TASK OBJECTIVE – Retype all of the data. Every line must match exactly.

Collected data entries:
━━━━━━

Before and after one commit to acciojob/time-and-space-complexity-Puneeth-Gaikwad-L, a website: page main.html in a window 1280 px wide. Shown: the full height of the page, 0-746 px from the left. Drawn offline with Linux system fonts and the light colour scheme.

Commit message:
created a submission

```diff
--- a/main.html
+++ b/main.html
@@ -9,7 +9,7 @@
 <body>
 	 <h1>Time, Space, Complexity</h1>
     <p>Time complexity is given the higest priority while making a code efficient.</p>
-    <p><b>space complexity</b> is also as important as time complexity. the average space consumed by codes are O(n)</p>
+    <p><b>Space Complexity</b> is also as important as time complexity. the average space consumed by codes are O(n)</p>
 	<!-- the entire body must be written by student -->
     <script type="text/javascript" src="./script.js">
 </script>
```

━━━━━━

RESULT FOR THIS TASK –
Before and after one commit to acciojob/time-and-space-complexity-Puneeth-Gaikwad-L, a website: page main.html in a window 1280 px wide. Shown: the full height of the page, 0-746 px from the left. Drawn offline with Linux system fonts and the light colour scheme.

Commit message:
created a submission

```diff
--- a/main.html
+++ b/main.html
@@ -9,7 +9,7 @@
 <body>
 	 <h1>Time, Space, Complexity</h1>
     <p>Time complexity is given the higest priority while making a code efficient.</p>
-    <p><b>space complexity</b> is also as important as time complexity. the average space consumed by codes are O(n)</p>
+    <p><b>Space Complexity</b> is also as important as time complexity. the average space consumed by codes are O(n)</p>
 	<!-- the entire body must be written by student -->
     <script type="text/javascript" src="./script.js">
 </script>
```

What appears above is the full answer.